By Paul Neet
When I saw The Mars Volta open for The Red Hot Chili Peppers last summer, a Chili Peppers fan so disliked their music that he chucked a bottle of urine at them mid-song. This is not a band that will appeal to most people, as the weirdness of their third album shows. Songs alternate between tension-building minimalism, guitar-acrobatic explosions, complete chaos, skronky jazz, and white noise. Chief songwriter/arranger Omar Rodgriguez-Lopez crafts intricate guitar and horn parts with the twisted musical complexity of Frank Zappa. Chili Peppers guitarist John Frusciante plays on most of the album, but his playing bears no resemblance to the melodic beauty of his Chili Peppers work—he pierces and shreds under Rodgriguez-Lopez’s mad-scientist direction.

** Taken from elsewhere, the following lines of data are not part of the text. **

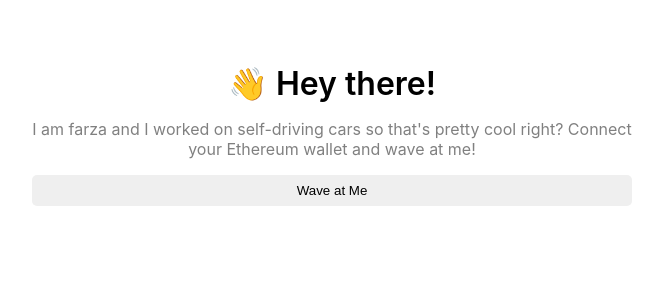
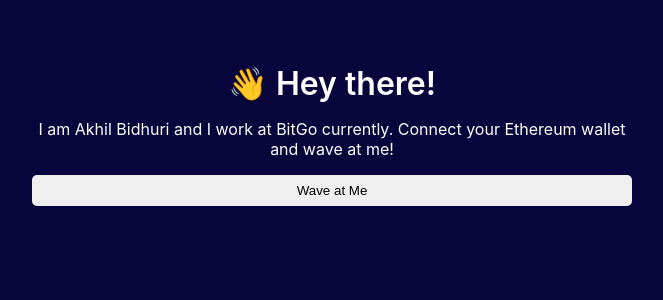
Before and after one commit to akhilbidhuri/waveportal-ui, a React (Create React App) app: page / in a window 1280 px wide. Shown: the top 300 px of the page, without its empty margins (308-971 px from the left). Built offline with nearby package versions, Linux system fonts and the light colour scheme.

Commit message:
change in style

```diff
--- a/src/App.css
+++ b/src/App.css
@@ -20,7 +20,6 @@
 
 .bio {
   text-align: center;
-  color: gray;
   margin-top: 16px;
 }
 
--- a/src/App.js
+++ b/src/App.js
@@ -17,7 +17,7 @@ export default function App() {
         </div>
 
         <div className="bio">
-        I am farza and I worked on self-driving cars so that's pretty cool right? Connect your Ethereum wallet and wave at me!
+        I am Akhil Bidhuri and I work at BitGo currently. Connect your Ethereum wallet and wave at me!
         </div>
 
         <button className="waveButton" onClick={wave}>
--- a/src/index.css
+++ b/src/index.css
@@ -5,6 +5,8 @@ body {
     sans-serif;
   -webkit-font-smoothing: antialiased;
   -moz-osx-font-smoothing: grayscale;
+  background: #07053b;
+  color: #fff;
 }
 
 code {
```
Also changed, not shown: 1 other file (tests, documents, lock files or other folders).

As on previous albums, the lyrics alternate between high school goth poetry and goofy nonsense (“The kiosk in my temporal lobe is shaped like Rosalyn Carter”), with some Led Zeppelin mysticism thrown in. It’s ridiculous, but damned if Cedric Bixler-Zavala’s vocals don’t sell the hell out of the whole thing. Nonsense aside, there’s a fiery passion in his voice throughout that gives the pyrotechnics an emotional anchor. He runs the gamut from a cracked croon to the kind of castrato banshee wail that makes drunk Chili Peppers fans furrow their brows and ask each other, “Is that a dude or a chick?”
This is dense, difficult stuff, but for those who aren’t afraid of song titles like “Day of the Baphomets” and five-minute Spanish guitar interludes, it’s worth it.